A second critical necessity is to rethink and readdress our dealings with the Navy and the Santa Fe Railroad, both soon to become major players in downtown development. The Navy sits on some of the city's most valuable bayfront land, and since the city cannot by law condemn that property, it must persuade the Navy to develop it in ways that are compatible with the rest of downtown. The Navy is too important to San Diego and occupies land too important for the city to ignore its desires, or worse, allow an adversary relationship to develop.
The city's relationship with the Santa Fe Railroad has sometimes been a difficult one. In the middle of the 19th Century, Alonzo Horton provided Santa Fe free land in exchange for the company's promise to make San Diego a major destination point of the railroad. Santa Fe took the land, but did not keep the promise.
Several years ago, the city and Santa Fe struck a 25-year agreement that allowed the company the opportunity to develop its property west of the Columbia area into a large commercial complex. In exchange for the agreement, which basically removed the City Council's ability to use eminent domain on this property, Santa Fe agreed to clean up a badly blighted area, which it has.
But as part of that agreement, Santa Fe acknowledged CCDC's desire to place 600 residential units per block on four blocks the railroad owns between Pacific Highway and Kettner Boulevard. Santa Fe's recollection of this particular commitment proved vague, however, and it has insisted on constructing a hotel on the property without agreeing to build as many housing units as CCDC wants.

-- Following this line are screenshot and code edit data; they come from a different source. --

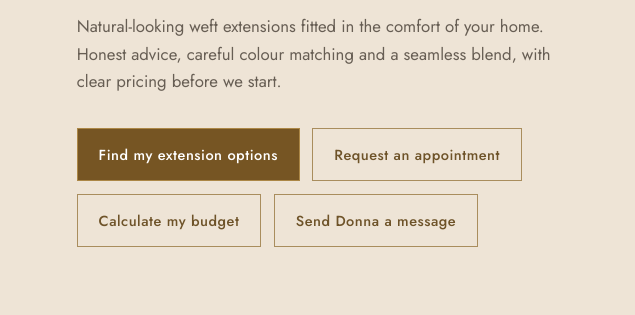
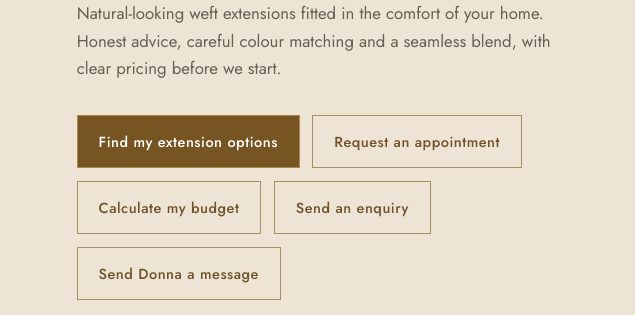
Before and after one commit to goable-ops/hair-extensions-hub, a plain HTML site: page index.html in a window 1280 px wide. Shown: the part 485-800 px from the top of the page, 0-635 px from the left. Drawn offline with nearby package versions, Linux system fonts and the light colour scheme.

Commit message:
Link staged direct enquiry form with Messenger fallback

```diff
--- a/index.html
+++ b/index.html
@@ -46,7 +46,7 @@ footer{padding:2rem 7vw;display:flex;justify-content:space-between;gap:1rem;flex
     <div class="eyebrow">Mobile weft specialist · City of Moreton Bay</div>
     <h1>Hair that feels<br><em>like you.</em></h1>
     <p>Natural-looking weft extensions fitted in the comfort of your home. Honest advice, careful colour matching and a seamless blend, with clear pricing before we start.</p>
-    <div class="actions"><a class="btn" href="/consultation.html">Find my extension options</a><a class="btn outline" href="/booking.html">Request an appointment</a><a class="btn outline" href="/price-calculator.html">Calculate my budget</a><a class="btn outline" href="https://m.me/ataahuahairextensions" target="_blank" rel="noopener">Send Donna a message</a></div>
+    <div class="actions"><a class="btn" href="/consultation.html">Find my extension options</a><a class="btn outline" href="/booking.html">Request an appointment</a><a class="btn outline" href="/price-calculator.html">Calculate my budget</a><a class="btn outline" href="/enquiry.html">Send an enquiry</a><a class="btn outline" href="https://m.me/ataahuahairextensions" target="_blank" rel="noopener">Send Donna a message</a></div>
   </div>
   <div class="hero-img" role="img" aria-label="Hair extension styling inspiration"></div>
 </header>
```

Dealing with Santa Fe, which is the largest private landholder downtown, presents a major challenge. It has a lot to offer, including underutilized rights-of-way that provide an excellent path for trolley service into the downtown area and through the new convention center complex. The company's cooperation along the west side of our city, particularly in concert with the Navy, will be the final test for the successful development of that side of downtown.
The third major concern is the future of CCDC itself. A decade ago, when Mayor Pete Wilson was leading the charge for downtown revitalization, CCDC was the lead city agency in that effort. I would hate to see that role diminished and the still-incomplete redevelopment mission become diffused as various city departments and agencies get stronger voices.
Finally, as the city enters the next phase of redevelopment, it needs to seek and listen to the many resources that are available, including those from out of town. The Urban Land Institute panel that will study San Diego is an excellent example. While all may not agree with its recommendations, none should fault its independence, qualifications or good intentions.
Our city's success in the past, as satisfying as it has been, could have been better. Our renaissance has not yet produced a commercial building of such architectural quality as to stand out. Cities are identified with their skylines and by the individuality that each building in the skyline creates. Our buildings are, for the most part, glass cubes and from a distance seem to be of similar heights, giving the appearance of a city with a Marine Corps recruit's haircut.
We can improve on yesterday. But we must be willing to listen to good advice and to deviate from the safe course in the hope of achieving an even more vital and aesthetically interesting downtown.